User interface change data
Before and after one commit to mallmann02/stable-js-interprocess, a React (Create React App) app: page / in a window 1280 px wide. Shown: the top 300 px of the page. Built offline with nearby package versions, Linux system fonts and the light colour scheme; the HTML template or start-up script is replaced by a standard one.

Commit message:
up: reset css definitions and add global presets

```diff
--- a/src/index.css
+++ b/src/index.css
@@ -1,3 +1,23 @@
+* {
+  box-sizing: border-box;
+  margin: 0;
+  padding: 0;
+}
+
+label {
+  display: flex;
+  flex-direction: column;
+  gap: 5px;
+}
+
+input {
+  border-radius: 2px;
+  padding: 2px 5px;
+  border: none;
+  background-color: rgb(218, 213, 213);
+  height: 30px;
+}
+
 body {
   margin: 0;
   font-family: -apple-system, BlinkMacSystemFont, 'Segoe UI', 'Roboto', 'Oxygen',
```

DIRECTIONS — Please give the full set of data again exactly.

RESULT BELOW —
Before and after one commit to mallmann02/stable-js-interprocess, a React (Create React App) app: page / in a window 1280 px wide. Shown: the top 300 px of the page. Built offline with nearby package versions, Linux system fonts and the light colour scheme; the HTML template or start-up script is replaced by a standard one.

Commit message:
up: reset css definitions and add global presets

```diff
--- a/src/index.css
+++ b/src/index.css
@@ -1,3 +1,23 @@
+* {
+  box-sizing: border-box;
+  margin: 0;
+  padding: 0;
+}
+
+label {
+  display: flex;
+  flex-direction: column;
+  gap: 5px;
+}
+
+input {
+  border-radius: 2px;
+  padding: 2px 5px;
+  border: none;
+  background-color: rgb(218, 213, 213);
+  height: 30px;
+}
+
 body {
   margin: 0;
   font-family: -apple-system, BlinkMacSystemFont, 'Segoe UI', 'Roboto', 'Oxygen',
```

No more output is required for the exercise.